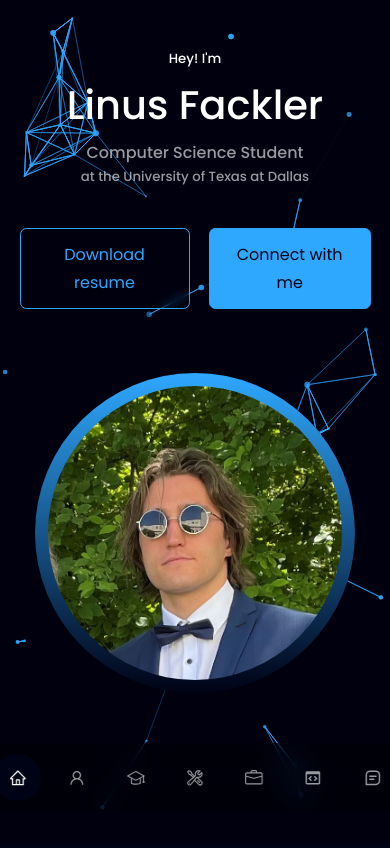
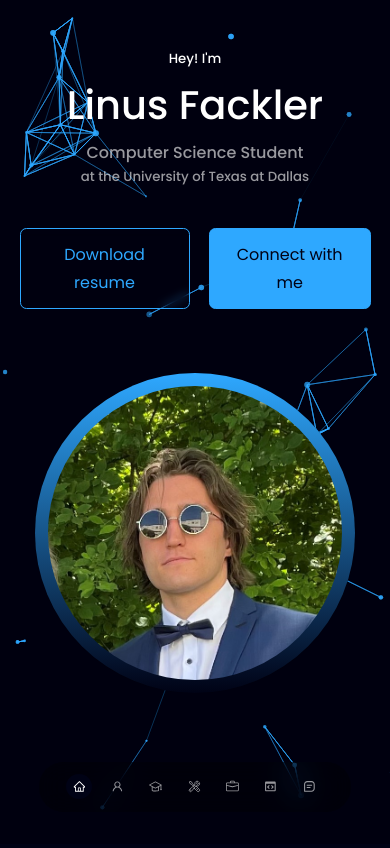
Before and after one commit to linusfackler/react-portfolio-website, a React (Create React App) app: page / in a window 390 px wide. Shown: the top 848 px of the page. Built offline with nearby package versions, Linux system fonts and the light colour scheme.

Commit message:
fixed navbar

```diff
--- a/src/components/nav/nav.css
+++ b/src/components/nav/nav.css
@@ -31,3 +31,54 @@ nav a.active {
     background: var(--color-bg);
     color: var(--color-white);
 }
+
+/* =============== MEDIA QUERIES (MEDIUM DEVICES) ================== */
+@media screen and (max-width: 480px) {
+    nav {
+        width: 80%;
+        padding-bottom: 0.8rem;
+        /* scale: 80%; */
+        /* padding: 0.6rem 1.5rem; */
+    }
+
+    nav a {
+        /* width: 80%; */
+        /* scale: 80%; */
+        padding: 0.6rem;
+        font-size: 1.1rem;
+    }
+}
+
+/* =============== MEDIA QUERIES (SMALL DEVICES) ================== */
+@media screen and (max-width: 460px) {
+    nav {
+        width: 80%;
+        padding-bottom: 0.8rem;
+        /* scale: 80%; */
+        /* padding: 0.6rem 1.5rem; */
+    }
+
+    nav a {
+        /* width: 80%; */
+        /* scale: 80%; */
+        padding: 0.5rem;
+        font-size: 0.9rem;
+    }
+}
+
+/* =============== MEDIA QUERIES (SMALL DEVICES) ================== */
+@media screen and (max-width: 400px) {
+    nav {
+        width: 80%;
+        padding-bottom: 0.8rem;
+        /* scale: 80%; */
+        /* padding: 0.6rem 1.5rem; */
+    }
+
+    nav a {
+        /* width: 80%; */
+        /* scale: 80%; */
+        padding: 0.4rem;
+        font-size: 0.8rem;
+    }
+}
```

☆ ☆ ☆

**Description of the task**
Whenever a line of the data above includes the word "color", copy that line.

**Solution to this problem**
     background: var(--color-bg);
     color: var(--color-white);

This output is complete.